...that is a blend of Invergordon and North British grain whiskies - but the North British has almost nothing to say (as usual). The Invergordon takes it all and this is fine with me - but to be honest: I like the greater complexity and depth of the 40+years matured Invergordon of the seventies better (anyone out there who does not?). Nonetheless a delicate and quaffable old grain, for sure.
The colour is deep gold and the nose offers the typical old Invergordon profile of solvent aromas (a trademark of old grain whiskies), home-grown fruits, honeys and spices (tons of vanilla). All nicely balanced and quite complex, but I do not find anything that I can associate with a North British (is there any such thing at all?). Not too bad, but I liked the seventies Invergordon profile a little better.
The taste is sweeter than the nose mainly on barley sugars, toffee and some over-ripe fruits with bitter-spicy wooden notes.

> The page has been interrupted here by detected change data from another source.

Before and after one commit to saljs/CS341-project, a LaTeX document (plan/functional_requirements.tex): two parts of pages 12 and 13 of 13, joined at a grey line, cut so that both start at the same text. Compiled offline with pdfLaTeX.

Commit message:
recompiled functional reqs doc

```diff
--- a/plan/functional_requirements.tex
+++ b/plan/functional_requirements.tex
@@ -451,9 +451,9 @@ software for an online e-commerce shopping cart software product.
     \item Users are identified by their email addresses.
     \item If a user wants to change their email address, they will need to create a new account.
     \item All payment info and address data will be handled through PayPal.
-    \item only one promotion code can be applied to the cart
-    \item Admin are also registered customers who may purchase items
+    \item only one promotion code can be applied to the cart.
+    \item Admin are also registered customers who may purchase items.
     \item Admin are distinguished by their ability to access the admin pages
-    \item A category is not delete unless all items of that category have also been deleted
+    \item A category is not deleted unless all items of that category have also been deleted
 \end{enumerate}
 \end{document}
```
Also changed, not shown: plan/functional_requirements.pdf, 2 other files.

It is very interesting to explore (especially to all that never tried an old grain whisky before) but again the seventies Invergordon are much more complex (age matters)...

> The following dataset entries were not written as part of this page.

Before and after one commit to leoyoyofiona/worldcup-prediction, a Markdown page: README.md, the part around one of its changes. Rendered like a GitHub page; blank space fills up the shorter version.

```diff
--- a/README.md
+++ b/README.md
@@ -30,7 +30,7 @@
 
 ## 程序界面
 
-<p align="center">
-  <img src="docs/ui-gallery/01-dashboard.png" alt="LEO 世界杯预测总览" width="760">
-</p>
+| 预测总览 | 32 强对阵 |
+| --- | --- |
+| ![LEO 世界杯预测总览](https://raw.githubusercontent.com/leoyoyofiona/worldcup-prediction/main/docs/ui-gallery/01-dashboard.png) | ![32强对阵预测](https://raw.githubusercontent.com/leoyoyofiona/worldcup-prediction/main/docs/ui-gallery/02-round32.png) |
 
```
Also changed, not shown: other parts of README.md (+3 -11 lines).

The dram arrives rather unimpressive on the palate (neither warming nor coating) with no distracting feeling either. The finish is of medium length and adds some waxy-bitter flavours that get drying-astringent towards the end. Water releases these waxy-herbal aromas in the nose as well and it turns the taste smoother, hence more quaffable. I like this dram best when reduced to about 46% abv.